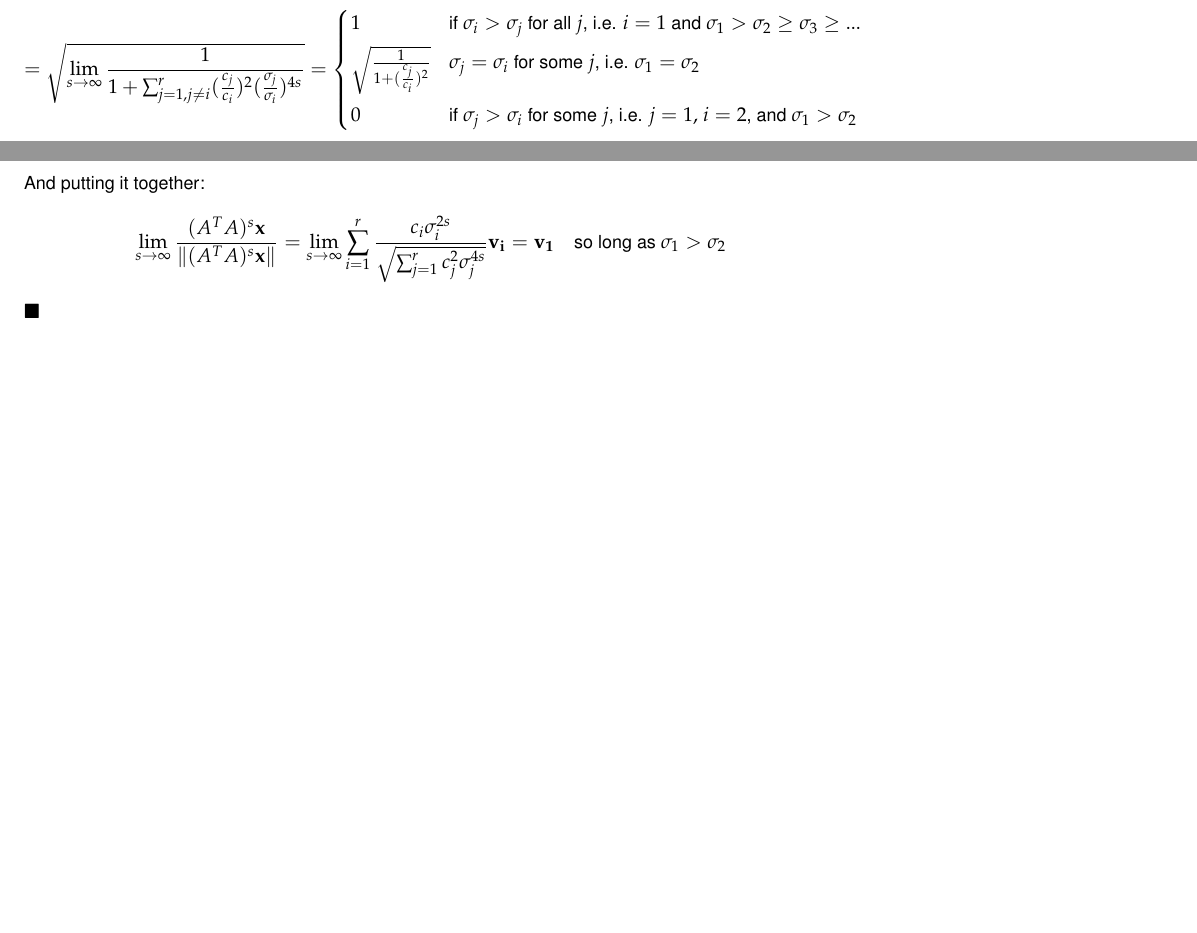
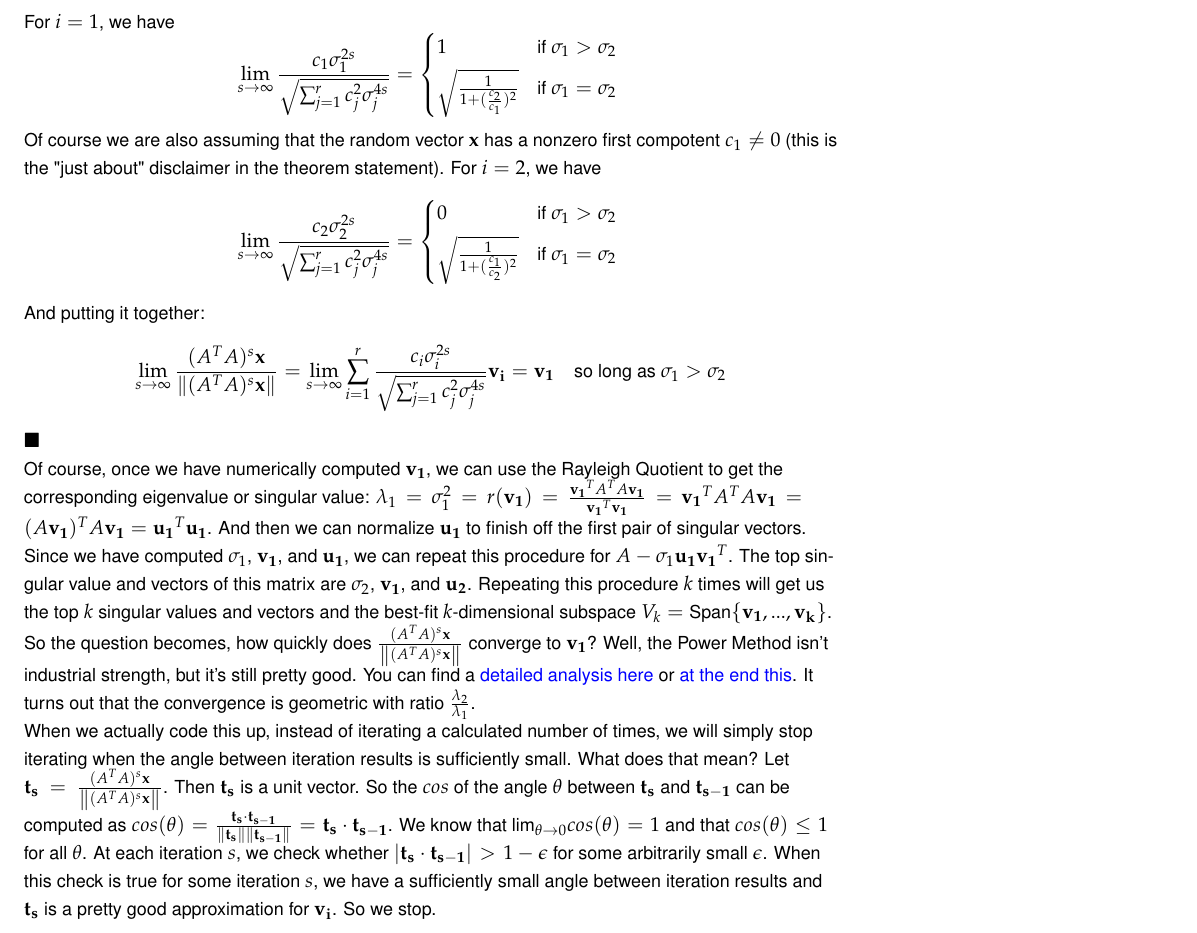
Before and after one commit to waynemystir/svd, a LaTeX document (math/SVD.tex): two parts of pages 16 and 17 of 17 before the commit and part of page 17 of 17 after it, the two joined at a grey line, cut at the place of the change, the shorter picture padded with empty space. Compiled offline with pdfLaTeX.

Commit message:
more math exposition

```diff
--- a/math/SVD.tex
+++ b/math/SVD.tex
@@ -1153,11 +1153,21 @@ So let's compute $\lim_{s\rightarrow\infty}\frac{c_i\sigma_{i}^{2s}}{\sqrt{\sum_
 \[
 =
 \sqrt{\lim_{s\rightarrow\infty}\frac{1}{1+\sum_{j=1,j\ne i}^r(\frac{c_j}{c_i})^2(\frac{\sigma_{j}}{\sigma_{i}})^{4s}}}
-=
-\begin{cases*}
-1&if $\sigma_{i}>\sigma_{j}$ for all $j$, i.e. $i=1$ and $\sigma_{1}>\sigma_{2}\geq\sigma_{3}\geq...$\\
-\sqrt{\frac{1}{1+(\frac{c_j}{c_i})^2}}&$\sigma_{j}=\sigma_{i}$ for some $j$, i.e. $\sigma_{1}=\sigma_{2}$\\
-0&if $\sigma_{j}>\sigma_{i}$ for some $j$, i.e. $j=1,$ $i=2$, and $\sigma_{1}>\sigma_{2}$
+\]
+For $i=1$, we have
+\[
+\lim_{s\rightarrow\infty}\frac{c_1\sigma_{1}^{2s}}{\sqrt{\sum_{j=1}^rc_j^2\sigma_{j}^{4s}}}
+=\begin{cases*}
+1&if $\sigma_{1}>\sigma_{2}$\\
+\sqrt{\frac{1}{1+(\frac{c_2}{c_1})^2}}&if $\sigma_{1}=\sigma_{2}$
+\end{cases*}
+\]
+Of course we are also assuming that the random vector $\mathbf{x}$ has a nonzero first compotent $c_1\ne0$ (this is the "just about" disclaimer in the theorem statement). For $i=2$, we have
+\[
+\lim_{s\rightarrow\infty}\frac{c_2\sigma_{2}^{2s}}{\sqrt{\sum_{j=1}^rc_j^2\sigma_{j}^{4s}}}
+=\begin{cases*}
+0&if $\sigma_{1}>\sigma_{2}$\\
+\sqrt{\frac{1}{1+(\frac{c_1}{c_2})^2}}&if $\sigma_{1}=\sigma_{2}$
 \end{cases*}
 \]
 And putting it together:
@@ -1167,7 +1177,16 @@ And putting it together:
 \lim_{s\rightarrow\infty}\sum_{i=1}^r\frac{c_i\sigma_{i}^{2s}}{\sqrt{\sum_{j=1}^rc_j^2\sigma_{j}^{4s}}}\mathbf{v_i}
 =\mathbf{v_1}~~~~\text{so long as }\sigma_{1}>\sigma_{2}
 \]
-\qedsymbol
-\[\]
+\qedsymbol\\\leavevmode\\
+\noindent Of course, once we have numerically computed $\mathbf{v_1}$, we can use the Rayleigh Quotient to get the corresponding eigenvalue or singular value: $\lambda_1=\sigma_{1}^2=r(\mathbf{v_1})=\frac{\mathbf{v_1
+}^TA^TA\mathbf{v_1}}{\mathbf{v_1}^T\mathbf{v_1}}=\mathbf{v_1
+}^TA^TA\mathbf{v_1}=(A\mathbf{v_1})^TA\mathbf{v_1}=\mathbf{u_1}^T\mathbf{u_1}$. And then we can normalize $\mathbf{u_1}$ to finish off the first pair of singular vectors.\\\leavevmode\\
+
+\noindent  Since we have computed $\sigma_{1}$, $\mathbf{v_1}$, and $\mathbf{u_1}$, we can
+repeat this procedure for $A-\sigma_{1}\mathbf{u_1}\mathbf{v_1}^T$. The top singular value and vectors of this matrix are $\sigma_2$, $\mathbf{v_1}$, and $\mathbf{u_2}$. Repeating this procedure $k$ times will get us the top $k$ singular values and vectors and the best-fit $k$-dimensional subspace $V_k=\text{Span}\{\mathbf{v_1,...,\mathbf{v_k}}\}$.\\\leavevmode\\
+
+\noindent So the question becomes, how quickly does $\frac{(A^TA)^s\mathbf{x}}{\norm{(A^TA)^s\mathbf{x}}}$ converge to $\mathbf{v_1}$? Well, the Power Method isn't industrial strength, but it's still pretty good. You can find a \Waynehref{https://en.wikipedia.org/wiki/Power_iteration\#Analysis}{\text{detailed analysis here}} or \Waynehref{http://www.cs.yale.edu/homes/el327/datamining2013aFiles/07_singular_value_decomposition.pdf}{\text{at the end this}}. It turns out that the convergence is geometric with ratio $\frac{\lambda_2}{\lambda_1}$.\\\leavevmode\\
+
+\noindent When we actually code this up, instead of iterating a calculated number of times, we will simply stop iterating when the angle between iteration results is sufficiently small. What does that mean? Let $\mathbf{t_s}=\frac{(A^TA)^s\mathbf{x}}{\norm{(A^TA)^s\mathbf{x}}}$. Then $\mathbf{t_s}$ is a unit vector. So the $cos$ of the angle $\theta$ between $\mathbf{t_s}$ and $\mathbf{t_{s-1}}$ can be computed as $cos(\theta)=\frac{\mathbf{t_s}\cdot\mathbf{t_{s-1}}}{\norm{\mathbf{t_s}}\norm{\mathbf{t_{s-1}}}}=\mathbf{t_s}\cdot\mathbf{t_{s-1}}$. We know that $\text{lim}_{\theta\rightarrow0}cos(\theta)=1$ and that $cos(\theta)\leq1$ for all $\theta$. At each iteration $s$, we check whether $\vert\mathbf{t_s}\cdot\mathbf{t_{s-1}}\vert>1-\epsilon$ for some arbitrarily small $\epsilon$. When this check is true for some iteration $s$, we have a sufficiently small angle between iteration results and $\mathbf{t_s}$ is a pretty good approximation for $\mathbf{v_i}$. So we stop.
 
 \end{document}
```
Also changed, not shown: math/SVD.pdf, math/SVD.tex (6 more changed lines), 3 other files.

- [About this exercise]
Please reproduce every record exactly as written, excluding the pictures.

- [Answer section]
Before and after one commit to waynemystir/svd, a LaTeX document (math/SVD.tex): two parts of pages 16 and 17 of 17 before the commit and part of page 17 of 17 after it, the two joined at a grey line, cut at the place of the change, the shorter picture padded with empty space. Compiled offline with pdfLaTeX.

Commit message:
more math exposition

```diff
--- a/math/SVD.tex
+++ b/math/SVD.tex
@@ -1153,11 +1153,21 @@ So let's compute $\lim_{s\rightarrow\infty}\frac{c_i\sigma_{i}^{2s}}{\sqrt{\sum_
 \[
 =
 \sqrt{\lim_{s\rightarrow\infty}\frac{1}{1+\sum_{j=1,j\ne i}^r(\frac{c_j}{c_i})^2(\frac{\sigma_{j}}{\sigma_{i}})^{4s}}}
-=
-\begin{cases*}
-1&if $\sigma_{i}>\sigma_{j}$ for all $j$, i.e. $i=1$ and $\sigma_{1}>\sigma_{2}\geq\sigma_{3}\geq...$\\
-\sqrt{\frac{1}{1+(\frac{c_j}{c_i})^2}}&$\sigma_{j}=\sigma_{i}$ for some $j$, i.e. $\sigma_{1}=\sigma_{2}$\\
-0&if $\sigma_{j}>\sigma_{i}$ for some $j$, i.e. $j=1,$ $i=2$, and $\sigma_{1}>\sigma_{2}$
+\]
+For $i=1$, we have
+\[
+\lim_{s\rightarrow\infty}\frac{c_1\sigma_{1}^{2s}}{\sqrt{\sum_{j=1}^rc_j^2\sigma_{j}^{4s}}}
+=\begin{cases*}
+1&if $\sigma_{1}>\sigma_{2}$\\
+\sqrt{\frac{1}{1+(\frac{c_2}{c_1})^2}}&if $\sigma_{1}=\sigma_{2}$
+\end{cases*}
+\]
+Of course we are also assuming that the random vector $\mathbf{x}$ has a nonzero first compotent $c_1\ne0$ (this is the "just about" disclaimer in the theorem statement). For $i=2$, we have
+\[
+\lim_{s\rightarrow\infty}\frac{c_2\sigma_{2}^{2s}}{\sqrt{\sum_{j=1}^rc_j^2\sigma_{j}^{4s}}}
+=\begin{cases*}
+0&if $\sigma_{1}>\sigma_{2}$\\
+\sqrt{\frac{1}{1+(\frac{c_1}{c_2})^2}}&if $\sigma_{1}=\sigma_{2}$
 \end{cases*}
 \]
 And putting it together:
@@ -1167,7 +1177,16 @@ And putting it together:
 \lim_{s\rightarrow\infty}\sum_{i=1}^r\frac{c_i\sigma_{i}^{2s}}{\sqrt{\sum_{j=1}^rc_j^2\sigma_{j}^{4s}}}\mathbf{v_i}
 =\mathbf{v_1}~~~~\text{so long as }\sigma_{1}>\sigma_{2}
 \]
-\qedsymbol
-\[\]
+\qedsymbol\\\leavevmode\\
+\noindent Of course, once we have numerically computed $\mathbf{v_1}$, we can use the Rayleigh Quotient to get the corresponding eigenvalue or singular value: $\lambda_1=\sigma_{1}^2=r(\mathbf{v_1})=\frac{\mathbf{v_1
+}^TA^TA\mathbf{v_1}}{\mathbf{v_1}^T\mathbf{v_1}}=\mathbf{v_1
+}^TA^TA\mathbf{v_1}=(A\mathbf{v_1})^TA\mathbf{v_1}=\mathbf{u_1}^T\mathbf{u_1}$. And then we can normalize $\mathbf{u_1}$ to finish off the first pair of singular vectors.\\\leavevmode\\
+
+\noindent  Since we have computed $\sigma_{1}$, $\mathbf{v_1}$, and $\mathbf{u_1}$, we can
+repeat this procedure for $A-\sigma_{1}\mathbf{u_1}\mathbf{v_1}^T$. The top singular value and vectors of this matrix are $\sigma_2$, $\mathbf{v_1}$, and $\mathbf{u_2}$. Repeating this procedure $k$ times will get us the top $k$ singular values and vectors and the best-fit $k$-dimensional subspace $V_k=\text{Span}\{\mathbf{v_1,...,\mathbf{v_k}}\}$.\\\leavevmode\\
+
+\noindent So the question becomes, how quickly does $\frac{(A^TA)^s\mathbf{x}}{\norm{(A^TA)^s\mathbf{x}}}$ converge to $\mathbf{v_1}$? Well, the Power Method isn't industrial strength, but it's still pretty good. You can find a \Waynehref{https://en.wikipedia.org/wiki/Power_iteration\#Analysis}{\text{detailed analysis here}} or \Waynehref{http://www.cs.yale.edu/homes/el327/datamining2013aFiles/07_singular_value_decomposition.pdf}{\text{at the end this}}. It turns out that the convergence is geometric with ratio $\frac{\lambda_2}{\lambda_1}$.\\\leavevmode\\
+
+\noindent When we actually code this up, instead of iterating a calculated number of times, we will simply stop iterating when the angle between iteration results is sufficiently small. What does that mean? Let $\mathbf{t_s}=\frac{(A^TA)^s\mathbf{x}}{\norm{(A^TA)^s\mathbf{x}}}$. Then $\mathbf{t_s}$ is a unit vector. So the $cos$ of the angle $\theta$ between $\mathbf{t_s}$ and $\mathbf{t_{s-1}}$ can be computed as $cos(\theta)=\frac{\mathbf{t_s}\cdot\mathbf{t_{s-1}}}{\norm{\mathbf{t_s}}\norm{\mathbf{t_{s-1}}}}=\mathbf{t_s}\cdot\mathbf{t_{s-1}}$. We know that $\text{lim}_{\theta\rightarrow0}cos(\theta)=1$ and that $cos(\theta)\leq1$ for all $\theta$. At each iteration $s$, we check whether $\vert\mathbf{t_s}\cdot\mathbf{t_{s-1}}\vert>1-\epsilon$ for some arbitrarily small $\epsilon$. When this check is true for some iteration $s$, we have a sufficiently small angle between iteration results and $\mathbf{t_s}$ is a pretty good approximation for $\mathbf{v_i}$. So we stop.
 
 \end{document}
```
Also changed, not shown: math/SVD.pdf, math/SVD.tex (6 more changed lines), 3 other files.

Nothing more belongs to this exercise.